You will notice a little change in our weather for boating and outdoor activities this weekend from the summertime-like heat wave we experienced at the beginning of the week. The air temperatures along the coastline could reach the lower 70s, but most likely, the thermometers will dip into the mid- to high 60s.
The skies will be partly sunny in the afternoons with the cloud cover increasing in the evenings. This will keep in the heat for nighttime temperatures in the mid-50s. The conditions are just right for patchy morning fog along the coast, so early-morning boaters such as fishermen who are leaving their slips will need to be aware.
Boaters cruising on the Pacific Ocean will find daytime air temperatures in the low 60s, so bring jackets, especially extra ones for guests who may be unfamiliar with temperature swings while boating. I predict that the seas will remain relatively flat — or, as sometimes described, like a bathtub.
You can expect a small swell from the west-northwesterly direction at one to two feet throughout the weekend. A southerly swell will be running up the coast at only two feet, but these small mixed swells will not create much of the washing-machine effect.
The winds will continue to be light in the mornings for sailing, reaching only up to 10 knots in the afternoons. Only one-foot to maybe two-foot wind waves will be on top. However, you should have a dry ride in the ocean.
The swells at Point Conception are going to be small, under four feet from the west-northwest with a small two-foot south swell. The winds will be gusting under 20 knots in the afternoons with probably three-foot wind waves.
This is a good weather window for rounding the point, especially uphill (northbound). Boaters who are waiting to shift their boat around the point should take this opportunity.
As always, keep an eye out for weather changes.
Wondering where to sail this weekend for an adventure? Well, it might be a little far and you will be going up the coast, thus rounding Point Conception with a weather window as mentioned earlier. However, the 19th annual Strictly Sail Pacific is at the Jack London Square in Oakland, and this show is almost a must for the rag-boat sailor.
Keep in mind that this show is only for sailboats, no powerboats allowed. However, you can see the latest innovations in equipment, boat design and attire — you have to look good while sailing.
Additionally, you'll have access to
more than 100 seminars, free sailboat rides and ample experts and book authors to chat to about any sailing topic. For more information, the Strictly Sail Pacific's website is strictlysailpacific.com.
Tip of the week is that tax day is Tuesday, and boat owners can qualify for federal tax deductions if they pay interest on a boat loan or pay sales tax. You can use the second-home mortgage interest deduction if your boat's loan is secured and the vessel has living accommodations such as a galley capable of preparing meals, a toilet and sleeping quarters.
Second-home qualification makes sense, since many larger boats are known in harbors as weekend condos because the owners spend their weekends aboard, similar to owning a second home in the mountains or desert.

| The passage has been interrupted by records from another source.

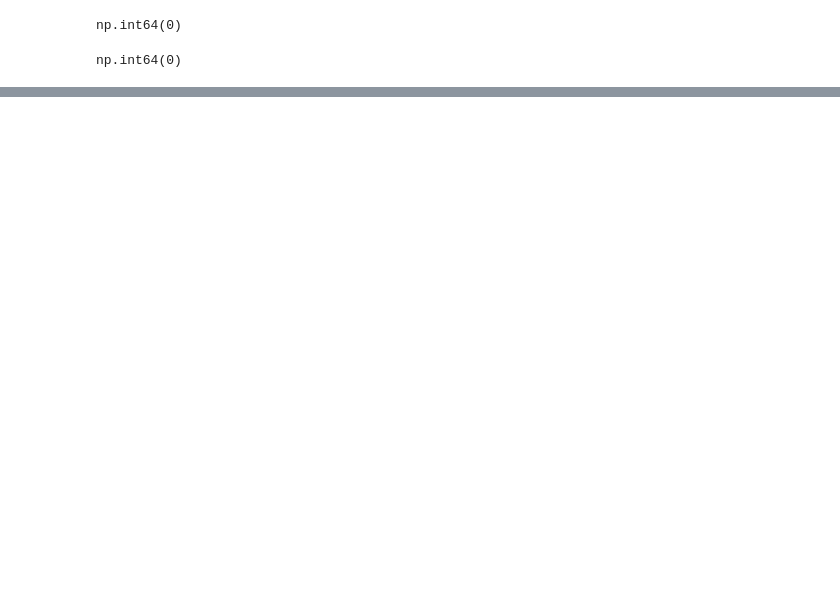
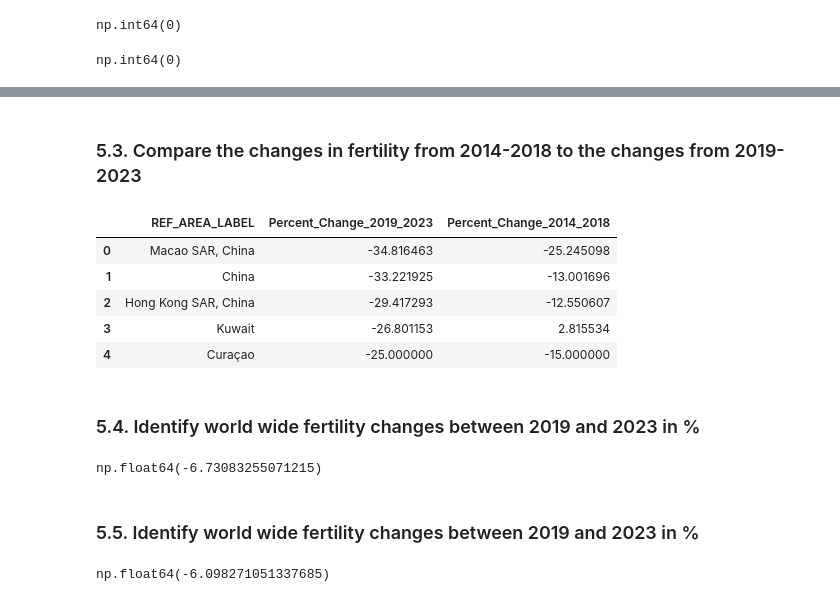
Before and after one commit to aisha-data-dev/fertility-eda-project, a Jupyter notebook: notebooks/fertility_analysis.ipynb, the cells around one changed output, grey strips where cells are left out. Saved outputs shown, nothing was run; the diff lists cells and outputs as text; code cells hidden in the pictures; blank space fills up the shorter version.

```diff
--- a/notebooks/fertility_analysis.ipynb
+++ b/notebooks/fertility_analysis.ipynb
@@ -147,0 +180,64 @@ top5_decline.head()
+# %% [markdown]
+### 5.3. Compare the changes in fertility from 2014-2018 to the changes from 2019-2023
+# %%
+decline_recent = top5_decline[["REF_AREA_LABEL", "Percent_Change"]].copy()
+decline_recent = decline_recent.rename(columns={"Percent_Change": "Percent_Change_2019_2023"})
+
+decline_old = merged_old[["REF_AREA_LABEL", "Percent_Change"]].copy()
+decline_old = decline_old.rename(columns={"Percent_Change": "Percent_Change_2014_2018"})
+
+comparison = decline_recent.merge(
+    decline_old,
+    on="REF_AREA_LABEL",
+    how="left"
+)
+
+comparison = comparison.sort_values("Percent_Change_2019_2023")
+comparison
+# %% [output]
+|  | REF_AREA_LABEL | Percent_Change_2019_2023 | Percent_Change_2014_2018 |
+| 0 | Macao SAR, China | -34.816463 | -25.245098 |
+| 1 | China | -33.221925 | -13.001696 |
+| 2 | Hong Kong SAR, China | -29.417293 | -12.550607 |
+| 3 | Kuwait | -26.801153 | 2.815534 |
+| 4 | Curaçao | -25.000000 | -15.000000 |
+# %% [markdown]
+### 5.4. Identify world wide fertility changes between 2019 and 2023 in %
+# %%
+start_ww_new = df_long[df_long["Year"] == 2019][["REF_AREA_LABEL", "Fertility"]].copy()
+end_ww_new   = df_long[df_long["Year"] == 2023][["REF_AREA_LABEL", "Fertility"]].copy()
+
+merged_ww_new = start_ww_new.merge(
+    end_ww_new,
+    on="REF_AREA_LABEL",
+    suffixes=("_2019", "_2023")
+)
+
+merged_ww_new["Percent_Change"] = (
+    (merged_ww_new["Fertility_2023"] - merged_ww_new["Fertility_2019"])
+    / merged_ww_new["Fertility_2019"]
+) * 100
+
+merged_ww_new["Percent_Change"].mean()
+# %% [output]
+np.float64(-6.73083255071215)
+# %% [markdown]
+### 5.5. Identify world wide fertility changes between 2019 and 2023 in %
+# %%
+start_ww_old = df_long[df_long["Year"] == 2014][["REF_AREA_LABEL", "Fertility"]].copy()
+end_ww_old   = df_long[df_long["Year"] == 2018][["REF_AREA_LABEL", "Fertility"]].copy()
+
+merged_ww_old = start_ww_old.merge(
+    end_ww_old,
+    on="REF_AREA_LABEL",
+    suffixes=("_2014", "_2018")
+)
+
+merged_ww_old["Percent_Change"] = (
+    (merged_ww_old["Fertility_2018"] - merged_ww_old["Fertility_2014"])
+    / merged_ww_old["Fertility_2014"]
+) * 100
+
+merged_ww_old["Percent_Change"].mean()
+# %% [output]
+np.float64(-6.098271051337685)
```
Also changed, not shown: parts of 21 cells of this notebook.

You need to determine if your boat qualifies for the deduction. Talk to your accountant or tax preparer, and remember that your loan company might not send you Form 1098.

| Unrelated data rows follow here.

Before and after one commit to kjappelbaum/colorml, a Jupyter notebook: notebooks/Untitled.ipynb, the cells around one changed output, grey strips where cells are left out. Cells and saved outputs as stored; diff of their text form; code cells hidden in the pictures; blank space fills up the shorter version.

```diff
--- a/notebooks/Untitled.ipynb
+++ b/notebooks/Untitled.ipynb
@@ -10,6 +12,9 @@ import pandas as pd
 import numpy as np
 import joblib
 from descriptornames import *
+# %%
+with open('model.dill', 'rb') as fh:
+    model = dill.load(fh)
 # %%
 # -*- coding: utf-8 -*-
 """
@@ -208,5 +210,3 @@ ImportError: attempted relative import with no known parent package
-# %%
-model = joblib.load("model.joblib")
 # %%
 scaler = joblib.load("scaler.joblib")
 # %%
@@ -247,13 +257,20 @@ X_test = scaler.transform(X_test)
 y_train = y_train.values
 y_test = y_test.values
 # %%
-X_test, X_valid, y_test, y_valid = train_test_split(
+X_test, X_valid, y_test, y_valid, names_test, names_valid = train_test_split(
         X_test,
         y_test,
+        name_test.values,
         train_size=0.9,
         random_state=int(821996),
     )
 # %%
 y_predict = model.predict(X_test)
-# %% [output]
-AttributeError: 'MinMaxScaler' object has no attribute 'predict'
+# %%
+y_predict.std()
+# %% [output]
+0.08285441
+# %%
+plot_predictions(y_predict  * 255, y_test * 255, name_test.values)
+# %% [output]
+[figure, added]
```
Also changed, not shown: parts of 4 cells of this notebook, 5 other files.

Please be boat smart and boat safe. Lastly, please boat responsibly and look behind you before you turn the wheel at the helm.
Tune in to the No. 1 boating radio talk show in the nation, "Boathouse Radio Show," broadcasting live coast-to-coast on the CRN Digital Talk Radio syndicated network. See times at http://www.boathousetv.com, http://www.facebook.com/boathouseradio and http://www.twitter.com/boathouseradio.
MIKE WHITEHEAD is a boating columnist for the Daily Pilot. Send marine-related thoughts and story suggestions to firstname.lastname@example.org or go to http://www.boathousetv.com.